• Task to complete
When you reach the line with "Before and after one commit to joewolly/codepulse, a" in the data below, begin printing lines exactly, and stop once the line with "Also changed, not shown: other parts of README.md (+13" has been printed.

Modification records

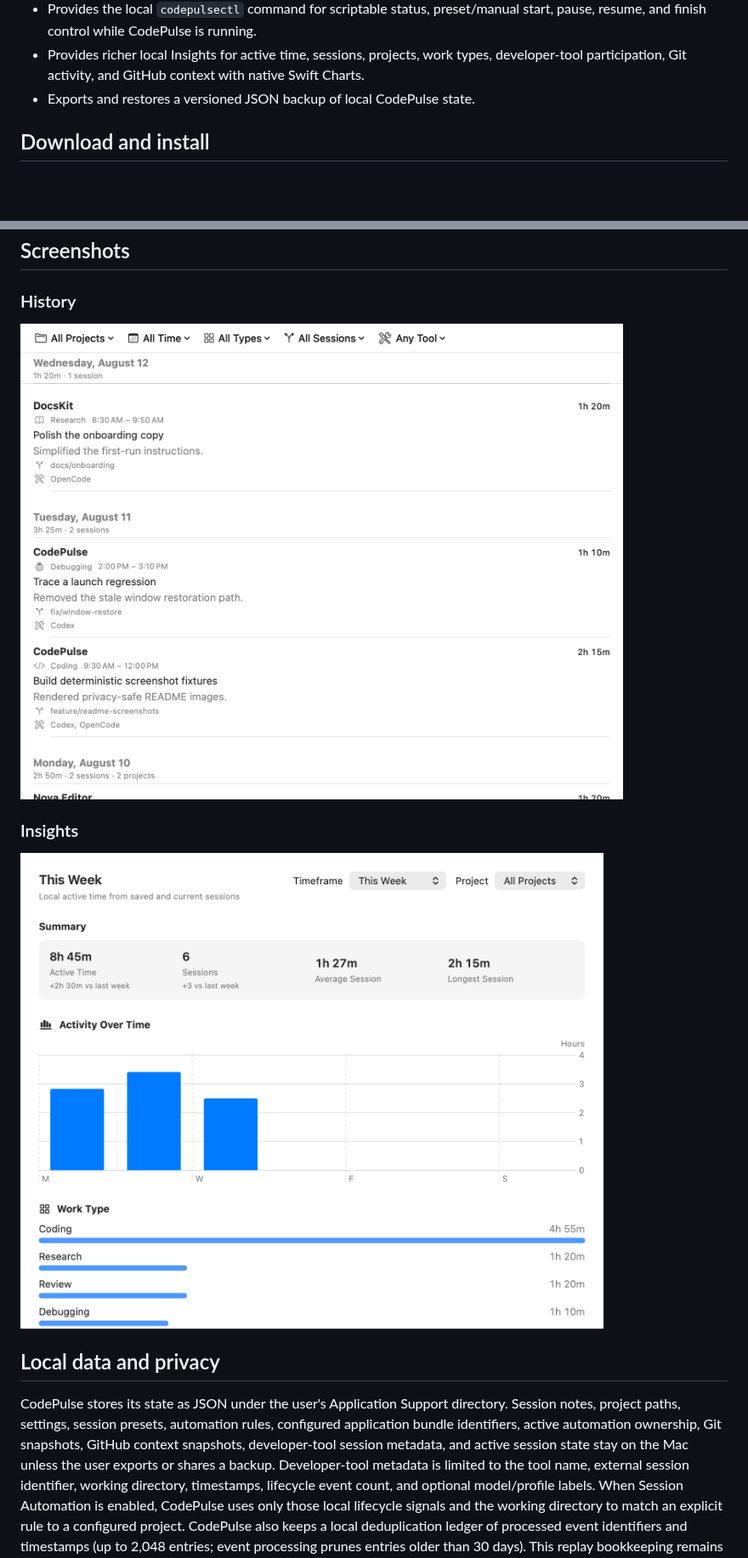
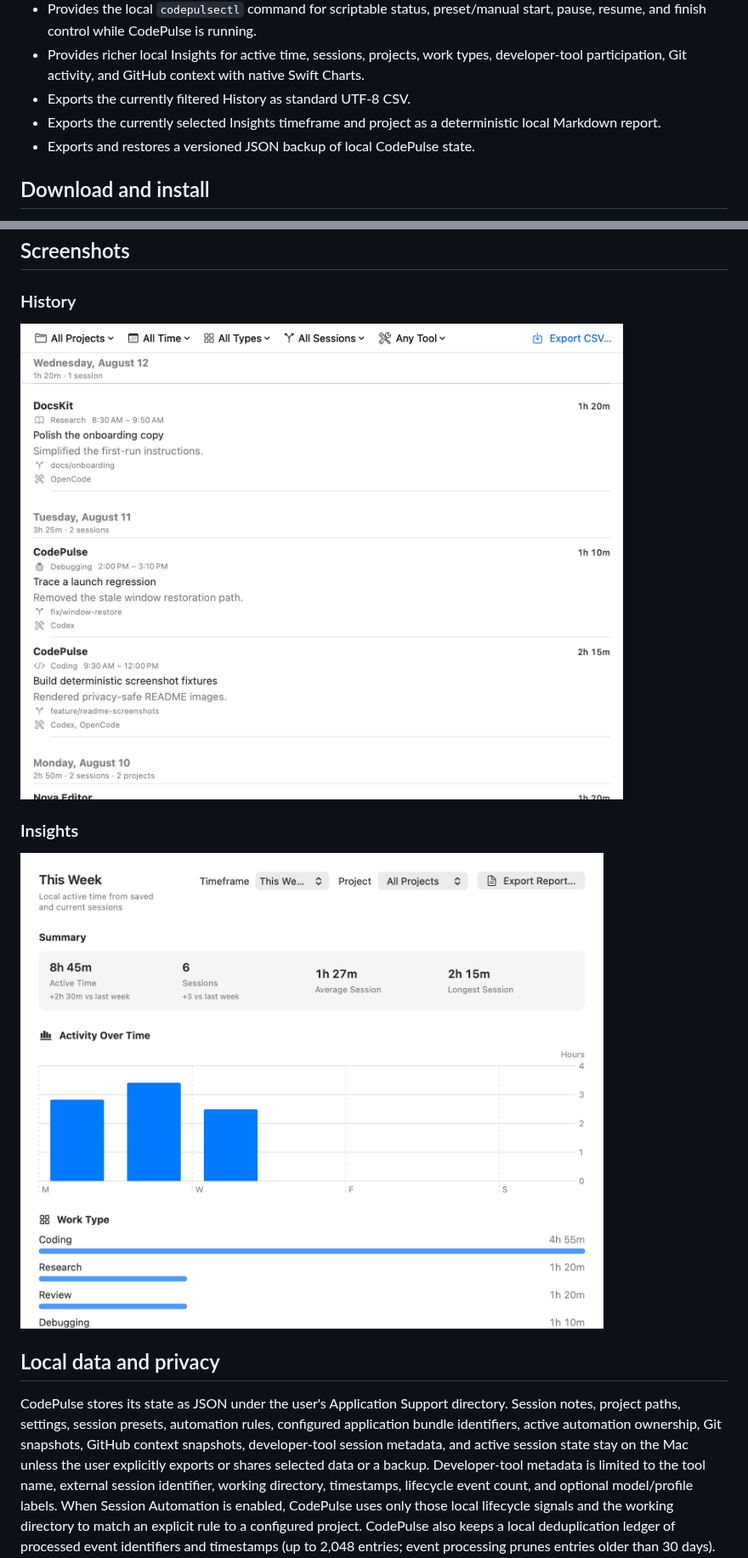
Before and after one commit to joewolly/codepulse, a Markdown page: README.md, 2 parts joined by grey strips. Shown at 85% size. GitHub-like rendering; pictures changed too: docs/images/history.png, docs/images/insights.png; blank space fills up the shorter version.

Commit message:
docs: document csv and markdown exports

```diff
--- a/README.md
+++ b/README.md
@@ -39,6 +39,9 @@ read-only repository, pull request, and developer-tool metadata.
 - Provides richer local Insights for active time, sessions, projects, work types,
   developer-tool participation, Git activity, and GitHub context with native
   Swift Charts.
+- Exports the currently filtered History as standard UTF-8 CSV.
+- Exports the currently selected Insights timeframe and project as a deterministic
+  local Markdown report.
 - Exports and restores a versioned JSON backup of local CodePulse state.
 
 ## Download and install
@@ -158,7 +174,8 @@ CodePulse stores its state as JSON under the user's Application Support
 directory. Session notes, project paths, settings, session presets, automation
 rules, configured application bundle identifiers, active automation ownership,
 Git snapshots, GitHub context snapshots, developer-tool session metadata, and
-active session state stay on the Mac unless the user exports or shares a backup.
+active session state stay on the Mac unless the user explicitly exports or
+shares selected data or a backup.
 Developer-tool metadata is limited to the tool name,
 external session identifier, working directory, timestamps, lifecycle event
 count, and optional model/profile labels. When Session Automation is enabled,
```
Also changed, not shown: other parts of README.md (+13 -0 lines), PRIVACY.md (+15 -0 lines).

...

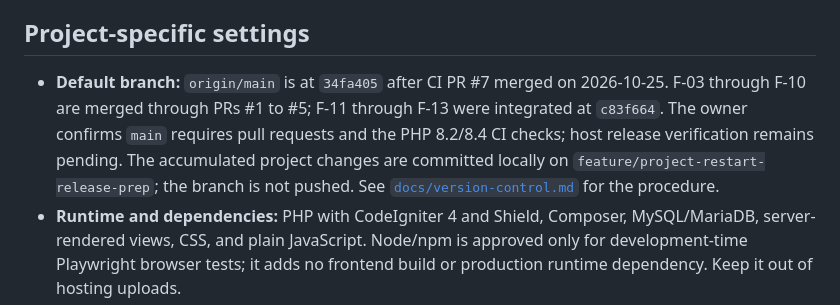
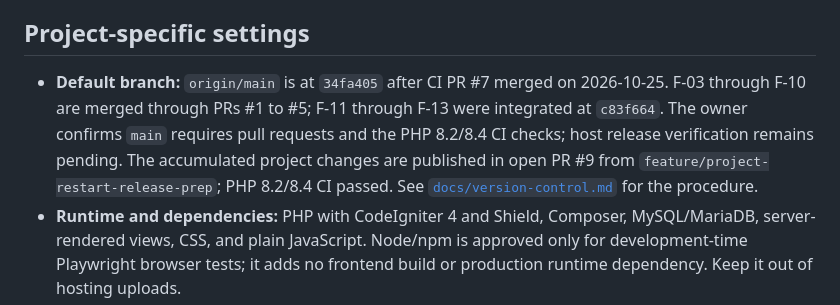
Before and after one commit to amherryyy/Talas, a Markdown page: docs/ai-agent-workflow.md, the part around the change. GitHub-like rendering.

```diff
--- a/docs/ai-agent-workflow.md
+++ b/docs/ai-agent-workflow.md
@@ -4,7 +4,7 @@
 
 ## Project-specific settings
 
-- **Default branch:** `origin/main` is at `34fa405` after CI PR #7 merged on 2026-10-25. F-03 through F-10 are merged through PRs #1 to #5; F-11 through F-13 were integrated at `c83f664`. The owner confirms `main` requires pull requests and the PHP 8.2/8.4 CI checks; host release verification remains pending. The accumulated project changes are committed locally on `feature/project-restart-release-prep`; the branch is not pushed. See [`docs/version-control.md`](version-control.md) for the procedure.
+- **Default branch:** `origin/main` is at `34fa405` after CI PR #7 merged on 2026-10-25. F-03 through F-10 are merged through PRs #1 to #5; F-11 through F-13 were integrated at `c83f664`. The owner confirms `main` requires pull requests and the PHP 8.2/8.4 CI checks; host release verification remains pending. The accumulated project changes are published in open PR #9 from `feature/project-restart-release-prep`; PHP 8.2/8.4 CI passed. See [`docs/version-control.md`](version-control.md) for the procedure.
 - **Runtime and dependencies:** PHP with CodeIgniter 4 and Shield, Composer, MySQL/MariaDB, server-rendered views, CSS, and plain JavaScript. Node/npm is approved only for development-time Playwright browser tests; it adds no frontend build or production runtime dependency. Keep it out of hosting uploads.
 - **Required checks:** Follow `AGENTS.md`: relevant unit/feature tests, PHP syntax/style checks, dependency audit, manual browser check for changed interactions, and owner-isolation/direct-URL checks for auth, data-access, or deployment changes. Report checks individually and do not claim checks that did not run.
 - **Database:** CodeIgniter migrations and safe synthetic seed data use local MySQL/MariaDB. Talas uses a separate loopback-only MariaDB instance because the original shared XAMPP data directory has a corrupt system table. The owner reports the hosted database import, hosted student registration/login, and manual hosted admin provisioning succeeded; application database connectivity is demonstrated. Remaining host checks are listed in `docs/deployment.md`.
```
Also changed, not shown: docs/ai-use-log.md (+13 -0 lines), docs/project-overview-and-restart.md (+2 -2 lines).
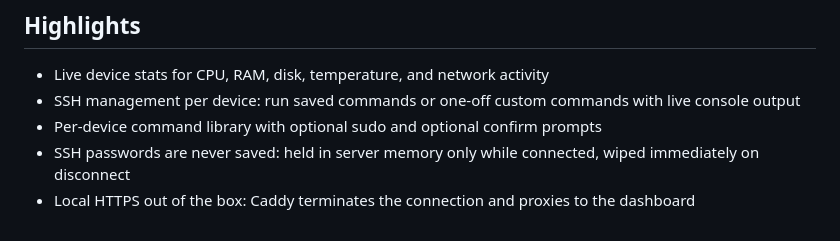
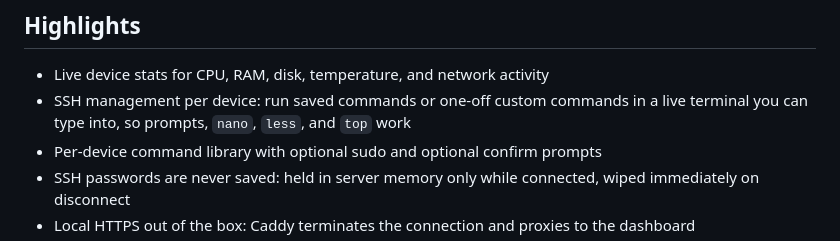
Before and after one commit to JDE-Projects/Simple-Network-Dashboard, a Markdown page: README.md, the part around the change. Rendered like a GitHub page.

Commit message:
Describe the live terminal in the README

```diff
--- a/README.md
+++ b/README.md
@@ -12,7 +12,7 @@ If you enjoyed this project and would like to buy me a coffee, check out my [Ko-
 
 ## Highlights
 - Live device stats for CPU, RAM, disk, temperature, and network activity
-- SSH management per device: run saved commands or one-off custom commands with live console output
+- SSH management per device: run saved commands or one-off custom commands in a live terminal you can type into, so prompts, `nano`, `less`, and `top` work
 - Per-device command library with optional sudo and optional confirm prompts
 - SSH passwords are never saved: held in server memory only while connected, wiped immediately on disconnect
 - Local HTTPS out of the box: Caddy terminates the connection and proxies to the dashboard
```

==

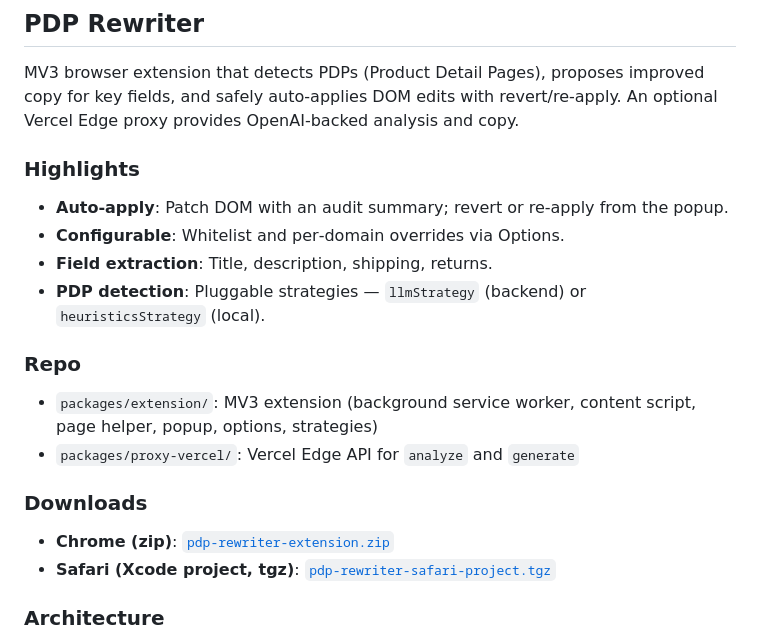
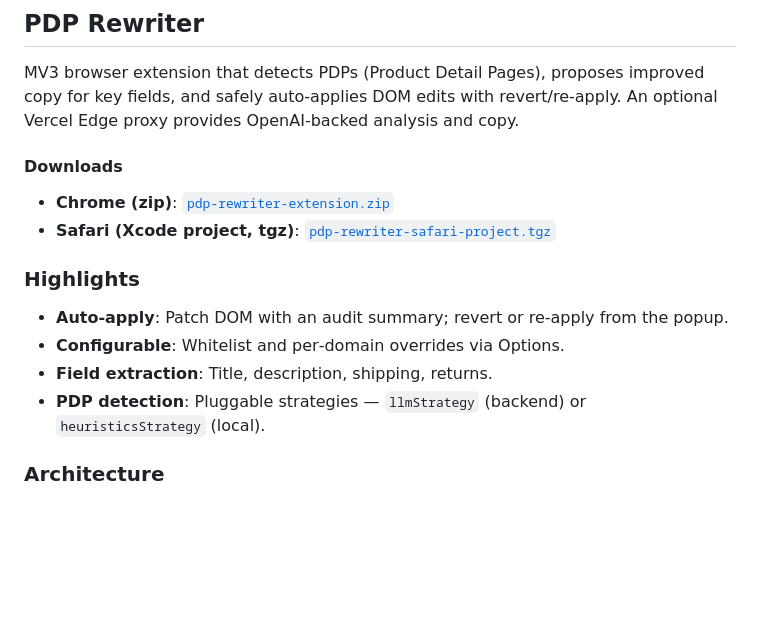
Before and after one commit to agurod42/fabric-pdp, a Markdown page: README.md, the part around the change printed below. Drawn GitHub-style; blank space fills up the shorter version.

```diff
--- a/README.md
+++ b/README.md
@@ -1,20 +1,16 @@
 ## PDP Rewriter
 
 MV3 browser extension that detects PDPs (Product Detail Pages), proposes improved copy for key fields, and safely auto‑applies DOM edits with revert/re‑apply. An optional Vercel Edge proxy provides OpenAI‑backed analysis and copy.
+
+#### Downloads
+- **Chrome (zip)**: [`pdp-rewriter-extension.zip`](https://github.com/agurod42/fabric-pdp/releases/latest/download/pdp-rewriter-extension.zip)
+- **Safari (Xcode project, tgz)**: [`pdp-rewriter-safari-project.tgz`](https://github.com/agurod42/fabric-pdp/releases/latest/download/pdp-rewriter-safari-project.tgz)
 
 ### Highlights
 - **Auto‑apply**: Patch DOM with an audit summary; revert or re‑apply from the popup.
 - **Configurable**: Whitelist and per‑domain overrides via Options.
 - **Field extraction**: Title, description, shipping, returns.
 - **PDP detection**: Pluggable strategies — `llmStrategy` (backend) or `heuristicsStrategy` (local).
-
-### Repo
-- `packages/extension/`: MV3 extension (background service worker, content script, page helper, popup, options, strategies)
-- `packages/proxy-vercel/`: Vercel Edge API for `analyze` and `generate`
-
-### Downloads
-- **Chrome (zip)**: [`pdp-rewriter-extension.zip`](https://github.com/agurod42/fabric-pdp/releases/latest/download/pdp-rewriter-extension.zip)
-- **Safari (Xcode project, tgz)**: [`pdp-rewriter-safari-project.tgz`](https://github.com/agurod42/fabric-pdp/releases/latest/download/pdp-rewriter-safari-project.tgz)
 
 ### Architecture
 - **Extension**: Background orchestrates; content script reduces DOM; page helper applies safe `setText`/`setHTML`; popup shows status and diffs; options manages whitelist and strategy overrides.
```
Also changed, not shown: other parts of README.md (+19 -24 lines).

• Task result
Before and after one commit to joewolly/codepulse, a Markdown page: README.md, 2 parts joined by grey strips. Shown at 85% size. GitHub-like rendering; pictures changed too: docs/images/history.png, docs/images/insights.png; blank space fills up the shorter version.

Commit message:
docs: document csv and markdown exports

```diff
--- a/README.md
+++ b/README.md
@@ -39,6 +39,9 @@ read-only repository, pull request, and developer-tool metadata.
 - Provides richer local Insights for active time, sessions, projects, work types,
   developer-tool participation, Git activity, and GitHub context with native
   Swift Charts.
+- Exports the currently filtered History as standard UTF-8 CSV.
+- Exports the currently selected Insights timeframe and project as a deterministic
+  local Markdown report.
 - Exports and restores a versioned JSON backup of local CodePulse state.
 
 ## Download and install
@@ -158,7 +174,8 @@ CodePulse stores its state as JSON under the user's Application Support
 directory. Session notes, project paths, settings, session presets, automation
 rules, configured application bundle identifiers, active automation ownership,
 Git snapshots, GitHub context snapshots, developer-tool session metadata, and
-active session state stay on the Mac unless the user exports or shares a backup.
+active session state stay on the Mac unless the user explicitly exports or
+shares selected data or a backup.
 Developer-tool metadata is limited to the tool name,
 external session identifier, working directory, timestamps, lifecycle event
 count, and optional model/profile labels. When Session Automation is enabled,
```
Also changed, not shown: other parts of README.md (+13 -0 lines), PRIVACY.md (+15 -0 lines).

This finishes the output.